There are thought to be just 35 photographs taken in Hiroshima on the day the atom bomb was dropped. 4 photos of the burning city, 5 photos of wounded residents, 1 photo of a truck transporting victims, and 25 photos of the mushroom cloud. In the case of 29 of these photographs, the negatives or prints are preserved in Hiroshima’s Peace Memorial Museum or by newspaper companies. The negatives or prints for the remaining 6 photos, cannot be located, though they once appeared in print. 5 of the 35 were taken by Yoshito Matsushige, a photographer for the Chugoku Shimbun newspaper.

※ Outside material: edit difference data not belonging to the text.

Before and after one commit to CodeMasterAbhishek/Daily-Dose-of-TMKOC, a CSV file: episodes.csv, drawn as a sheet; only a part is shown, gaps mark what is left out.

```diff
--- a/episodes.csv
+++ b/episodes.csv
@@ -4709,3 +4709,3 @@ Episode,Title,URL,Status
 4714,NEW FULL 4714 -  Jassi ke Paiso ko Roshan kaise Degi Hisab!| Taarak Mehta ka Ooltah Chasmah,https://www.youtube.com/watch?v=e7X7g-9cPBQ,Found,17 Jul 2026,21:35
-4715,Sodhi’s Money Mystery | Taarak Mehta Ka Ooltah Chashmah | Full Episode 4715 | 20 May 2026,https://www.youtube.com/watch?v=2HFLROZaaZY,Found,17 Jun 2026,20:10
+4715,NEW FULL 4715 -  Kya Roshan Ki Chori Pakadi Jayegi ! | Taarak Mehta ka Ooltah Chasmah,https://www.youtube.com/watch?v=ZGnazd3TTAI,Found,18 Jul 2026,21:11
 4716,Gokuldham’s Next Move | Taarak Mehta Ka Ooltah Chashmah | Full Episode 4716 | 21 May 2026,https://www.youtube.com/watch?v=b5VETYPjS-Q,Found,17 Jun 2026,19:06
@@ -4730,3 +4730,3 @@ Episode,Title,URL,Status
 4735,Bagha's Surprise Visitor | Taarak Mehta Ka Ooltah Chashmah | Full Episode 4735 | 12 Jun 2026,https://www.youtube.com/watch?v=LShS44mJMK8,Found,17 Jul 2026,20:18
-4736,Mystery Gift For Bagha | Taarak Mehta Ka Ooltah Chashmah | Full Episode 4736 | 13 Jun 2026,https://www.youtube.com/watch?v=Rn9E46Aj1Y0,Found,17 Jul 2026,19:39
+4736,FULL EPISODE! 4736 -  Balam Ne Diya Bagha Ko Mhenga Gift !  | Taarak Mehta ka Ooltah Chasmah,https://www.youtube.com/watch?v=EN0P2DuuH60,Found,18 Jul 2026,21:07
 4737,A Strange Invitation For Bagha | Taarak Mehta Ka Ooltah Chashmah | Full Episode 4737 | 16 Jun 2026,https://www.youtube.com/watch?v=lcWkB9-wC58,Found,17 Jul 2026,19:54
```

Matsushige said: “The scene I saw through the finder was too cruel. Among the hundreds of injured persons of whom you cannot tell the difference between male and female, there were children screaming ‘It’s hot, it’s hot!’ and infants crying over the body of their mother who appeared to be already dead. I tried to pull myself together by telling myself that I’m a news cameraman, and it is my duty and privilege to take a photograph, even if it is just one, and even if people take me as a devil or a cold-hearted man. I finally managed to press the shutter, but when I looked through the finder for the second time, the object was blurred by tears”. Read the rest of this entry »
PART ONE: HIROSHIMA HEROIC
“In that terrible flash 10,000 miles away, men here have seen not only the fate of Japan, but have glimpsed the future of America”. – ‘Dawn of a New Atomic Era’, James Reston, New York Times, 12 August 1945.
We understand many of the key moments of 20th Century history through the photographic record of those events. There is a relative sparsity of images of the atomic bombing of Hiroshima. In a way this tells us something of the hidden history of the event, which as I’ve written elsewhere, sees the atomic bombings as the beginning of the cold war rather than the end of the second world war.
There are two perspectives of Hiroshima. They each illustrate and reinforce either an heroic or a tragic narrative. Heroic as seen by the victors above and tragic by the victims below the mushroom cloud.
For their part the Americans took three sorts of photograph on 6 August 1945. Firstly, the historical record of the first military use of an atomic weapon, what U.S. President Harry Truman described as “…the greatest thing in history!” Enola Gay the aircraft that dropped the bomb, had to perform a manoeuvre immediately after releasing the weapon to escape the blast. (Another aircraft would therefore film the explosion.) Read the rest of this entry »
So far, this century has like most others been shaped by war (the title given to Don McCullin’s major retrospective exhibition and book). Since the end of the second Gulf War (the invasion and occupation of Iraq from 2003 to 2011) invasions and battles between armies of nation states have been largely replaced by terrorism and insurgency, intervention and drone strikes. This period has also seen great changes in the way war is reported as the nature of war itself and the technology used to record events has developed.
What is important is how our understanding about conflicts are actually shaped by the availability of images. If images are not available events go under or unreported, or sometimes the side with the best images gets to control the narrative. Read the rest of this entry »